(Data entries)
%%

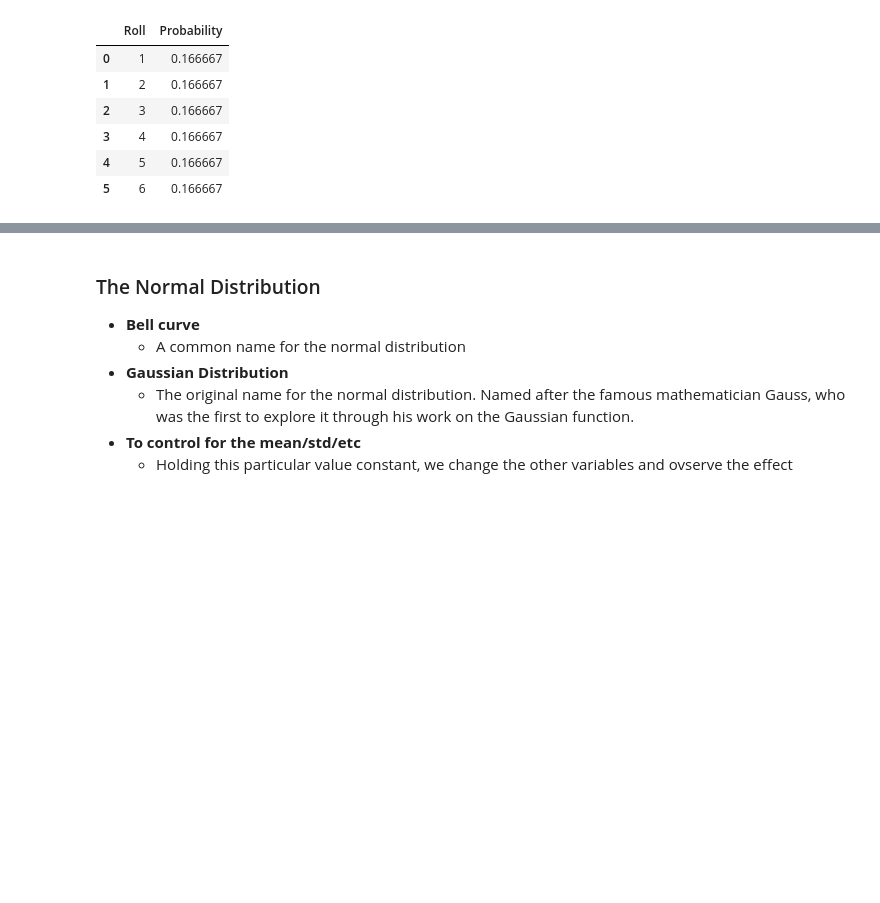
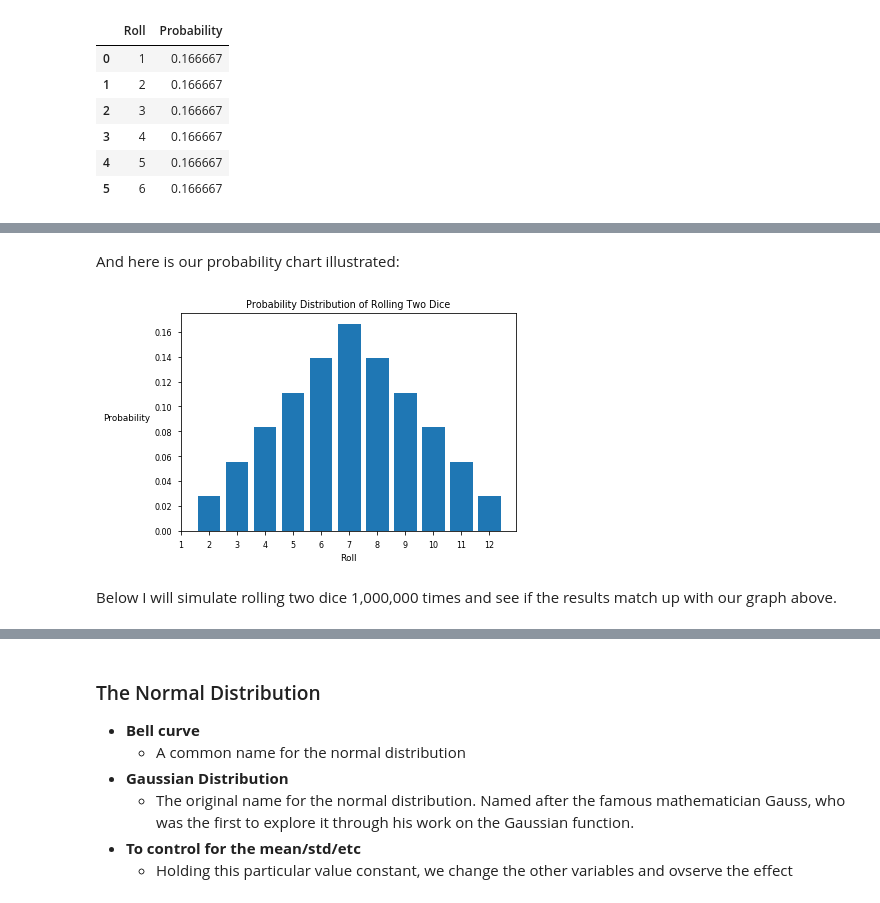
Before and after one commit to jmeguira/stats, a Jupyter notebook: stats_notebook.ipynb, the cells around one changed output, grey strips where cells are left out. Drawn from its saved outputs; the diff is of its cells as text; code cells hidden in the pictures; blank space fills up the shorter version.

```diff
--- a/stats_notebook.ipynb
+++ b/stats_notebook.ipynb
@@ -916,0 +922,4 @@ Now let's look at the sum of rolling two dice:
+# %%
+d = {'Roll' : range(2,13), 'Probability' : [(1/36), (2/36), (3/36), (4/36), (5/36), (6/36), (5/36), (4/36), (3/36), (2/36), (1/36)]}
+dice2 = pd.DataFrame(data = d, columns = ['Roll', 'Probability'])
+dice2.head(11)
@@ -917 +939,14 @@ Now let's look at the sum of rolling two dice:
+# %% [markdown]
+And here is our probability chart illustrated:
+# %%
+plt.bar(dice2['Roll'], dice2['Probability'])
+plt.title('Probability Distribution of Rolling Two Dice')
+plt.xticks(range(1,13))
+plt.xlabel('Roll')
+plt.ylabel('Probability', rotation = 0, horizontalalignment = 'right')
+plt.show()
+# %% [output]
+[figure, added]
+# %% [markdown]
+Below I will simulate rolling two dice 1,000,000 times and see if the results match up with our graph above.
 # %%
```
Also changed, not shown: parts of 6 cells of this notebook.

%%
%%

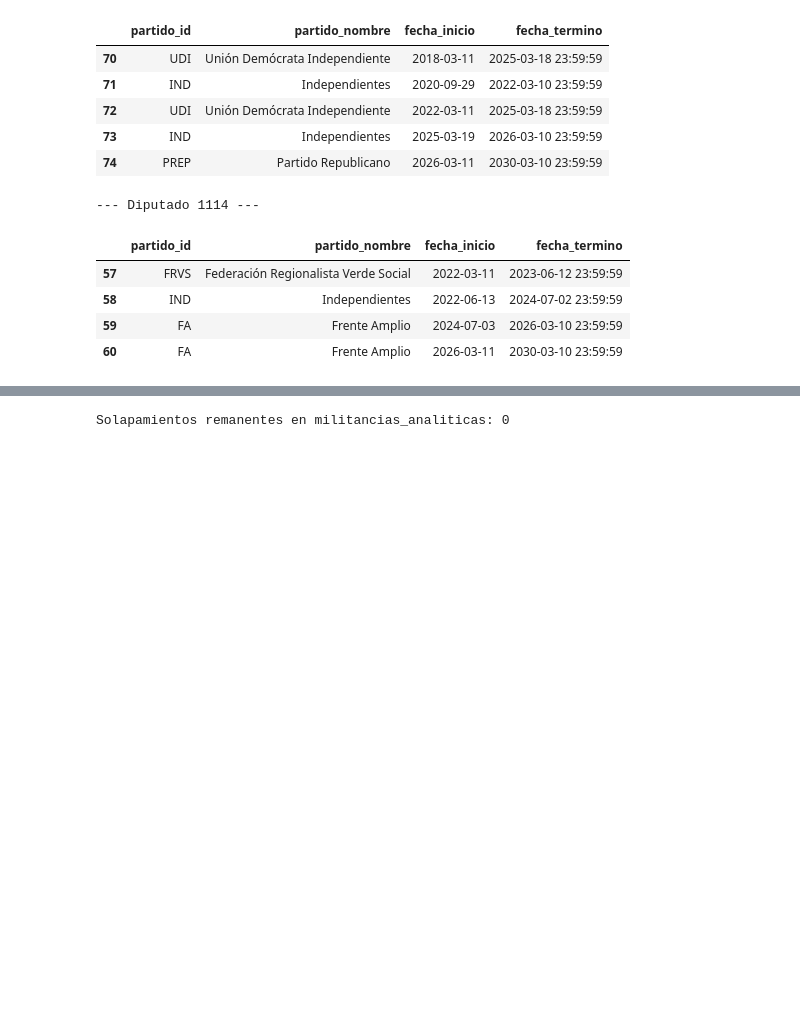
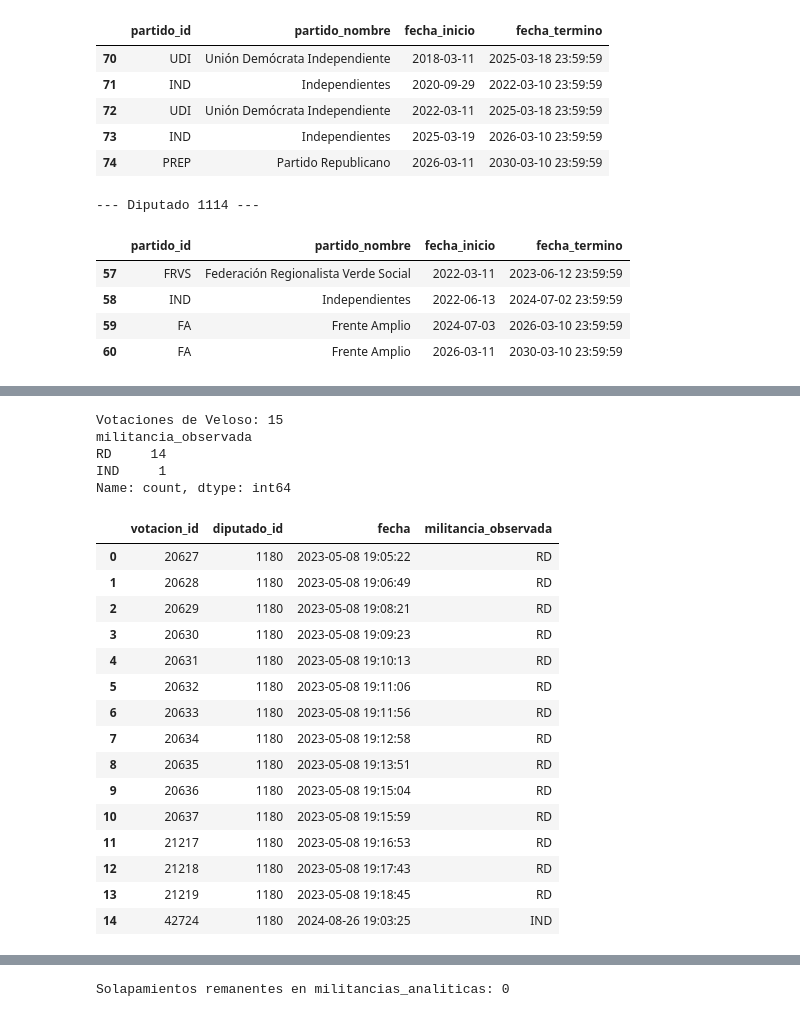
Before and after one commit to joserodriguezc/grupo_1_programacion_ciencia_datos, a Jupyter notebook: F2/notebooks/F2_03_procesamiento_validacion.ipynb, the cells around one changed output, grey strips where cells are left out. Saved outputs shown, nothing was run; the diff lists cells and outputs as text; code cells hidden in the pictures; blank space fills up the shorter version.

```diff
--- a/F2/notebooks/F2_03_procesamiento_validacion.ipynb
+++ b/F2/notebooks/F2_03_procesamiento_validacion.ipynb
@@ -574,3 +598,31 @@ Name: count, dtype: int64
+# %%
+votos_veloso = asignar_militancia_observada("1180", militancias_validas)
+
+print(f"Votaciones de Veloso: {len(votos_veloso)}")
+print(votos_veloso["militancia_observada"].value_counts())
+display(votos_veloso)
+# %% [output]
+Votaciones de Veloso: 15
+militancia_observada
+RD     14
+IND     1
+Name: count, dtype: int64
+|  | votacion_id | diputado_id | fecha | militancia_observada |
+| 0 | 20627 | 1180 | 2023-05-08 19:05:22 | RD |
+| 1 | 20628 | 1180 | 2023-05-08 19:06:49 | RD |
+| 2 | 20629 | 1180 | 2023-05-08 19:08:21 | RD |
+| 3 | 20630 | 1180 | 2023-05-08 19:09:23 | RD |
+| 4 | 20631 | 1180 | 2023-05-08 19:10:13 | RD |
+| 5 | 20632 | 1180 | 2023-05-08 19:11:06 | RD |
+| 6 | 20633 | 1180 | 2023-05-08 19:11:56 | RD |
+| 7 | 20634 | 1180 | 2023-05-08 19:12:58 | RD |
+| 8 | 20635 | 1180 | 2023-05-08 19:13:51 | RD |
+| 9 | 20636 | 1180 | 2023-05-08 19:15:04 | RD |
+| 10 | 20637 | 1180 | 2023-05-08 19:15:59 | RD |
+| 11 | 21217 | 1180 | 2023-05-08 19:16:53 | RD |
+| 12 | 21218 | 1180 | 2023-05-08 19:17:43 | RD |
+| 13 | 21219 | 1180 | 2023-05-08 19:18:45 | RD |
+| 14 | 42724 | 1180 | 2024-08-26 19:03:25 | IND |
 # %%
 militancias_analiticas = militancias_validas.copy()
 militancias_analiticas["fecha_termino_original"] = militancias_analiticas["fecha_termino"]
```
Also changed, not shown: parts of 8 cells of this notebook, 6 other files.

%%
%%

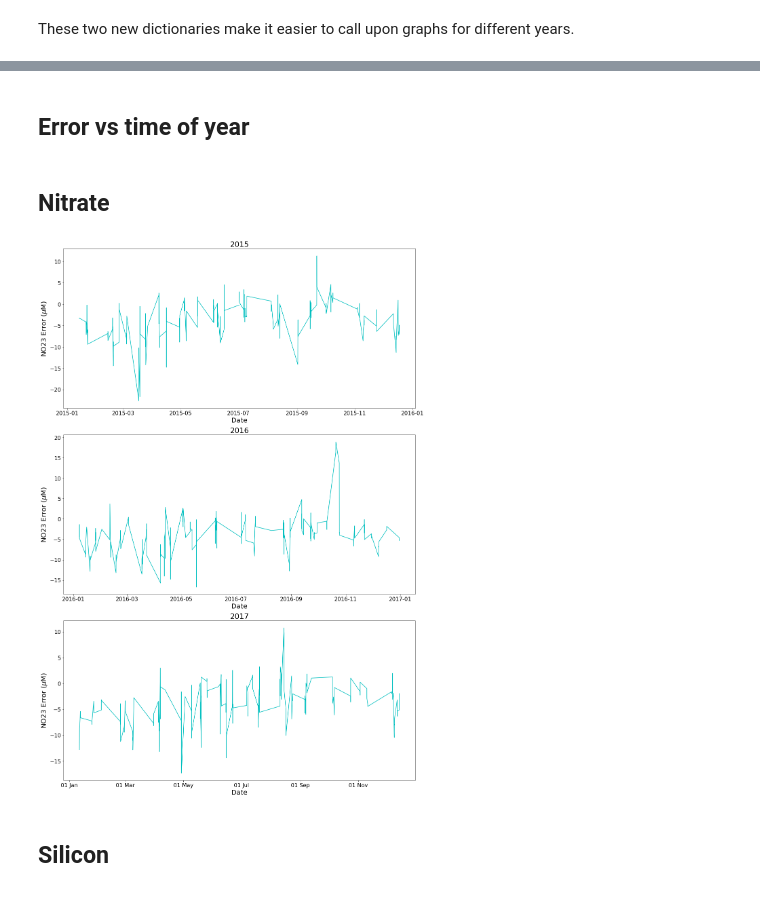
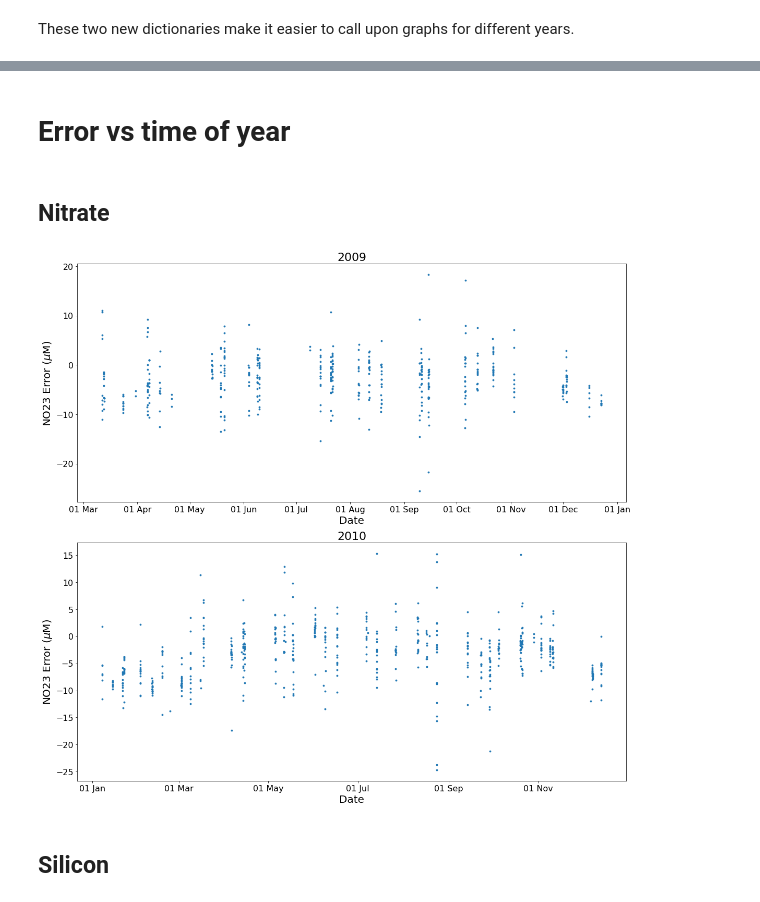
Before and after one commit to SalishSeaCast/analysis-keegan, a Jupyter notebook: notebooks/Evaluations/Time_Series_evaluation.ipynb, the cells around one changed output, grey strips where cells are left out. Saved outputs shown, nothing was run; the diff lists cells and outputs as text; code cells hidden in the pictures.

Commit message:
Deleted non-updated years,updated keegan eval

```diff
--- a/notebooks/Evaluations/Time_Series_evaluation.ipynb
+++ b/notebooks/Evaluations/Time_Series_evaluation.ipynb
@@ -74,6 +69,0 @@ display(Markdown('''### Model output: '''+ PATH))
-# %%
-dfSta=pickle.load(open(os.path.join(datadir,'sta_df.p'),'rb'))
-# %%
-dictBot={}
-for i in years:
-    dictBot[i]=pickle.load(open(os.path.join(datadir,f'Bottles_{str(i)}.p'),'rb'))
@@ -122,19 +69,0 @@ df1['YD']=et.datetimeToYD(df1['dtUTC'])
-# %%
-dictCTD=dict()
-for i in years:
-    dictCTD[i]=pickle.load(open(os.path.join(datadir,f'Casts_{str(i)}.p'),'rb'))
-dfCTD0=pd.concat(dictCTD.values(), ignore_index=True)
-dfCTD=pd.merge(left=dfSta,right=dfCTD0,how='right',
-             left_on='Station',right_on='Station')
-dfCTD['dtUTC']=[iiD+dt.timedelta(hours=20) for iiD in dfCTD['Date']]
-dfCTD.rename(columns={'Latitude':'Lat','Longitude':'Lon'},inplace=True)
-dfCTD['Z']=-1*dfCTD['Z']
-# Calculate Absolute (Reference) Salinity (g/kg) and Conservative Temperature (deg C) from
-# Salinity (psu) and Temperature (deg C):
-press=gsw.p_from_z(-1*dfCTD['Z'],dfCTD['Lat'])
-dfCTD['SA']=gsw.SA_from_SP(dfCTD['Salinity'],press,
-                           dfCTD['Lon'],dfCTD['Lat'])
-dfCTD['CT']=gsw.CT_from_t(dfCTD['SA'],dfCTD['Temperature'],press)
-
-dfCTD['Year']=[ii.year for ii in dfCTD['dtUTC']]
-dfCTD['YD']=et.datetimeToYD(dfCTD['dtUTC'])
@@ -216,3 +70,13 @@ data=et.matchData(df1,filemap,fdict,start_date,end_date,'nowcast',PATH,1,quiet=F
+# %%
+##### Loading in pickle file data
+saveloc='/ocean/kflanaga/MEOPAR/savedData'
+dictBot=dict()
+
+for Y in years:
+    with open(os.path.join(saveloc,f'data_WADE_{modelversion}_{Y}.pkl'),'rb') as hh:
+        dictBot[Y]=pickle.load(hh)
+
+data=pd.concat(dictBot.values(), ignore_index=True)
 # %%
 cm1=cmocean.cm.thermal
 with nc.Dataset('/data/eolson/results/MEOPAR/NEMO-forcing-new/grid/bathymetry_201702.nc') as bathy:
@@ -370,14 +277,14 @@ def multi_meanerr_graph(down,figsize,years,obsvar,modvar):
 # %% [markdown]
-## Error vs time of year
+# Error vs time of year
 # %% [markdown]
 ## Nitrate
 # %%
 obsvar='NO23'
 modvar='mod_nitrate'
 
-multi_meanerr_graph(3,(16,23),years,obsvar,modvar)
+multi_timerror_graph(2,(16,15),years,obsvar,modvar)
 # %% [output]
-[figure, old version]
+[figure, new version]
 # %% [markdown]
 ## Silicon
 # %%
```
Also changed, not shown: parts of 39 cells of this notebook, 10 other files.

%%

● Required action:
Copy from the entries above each line in which the string "files" can be found.

● Solution:
Also changed, not shown: parts of 8 cells of this notebook, 6 other files.
Also changed, not shown: parts of 39 cells of this notebook, 10 other files.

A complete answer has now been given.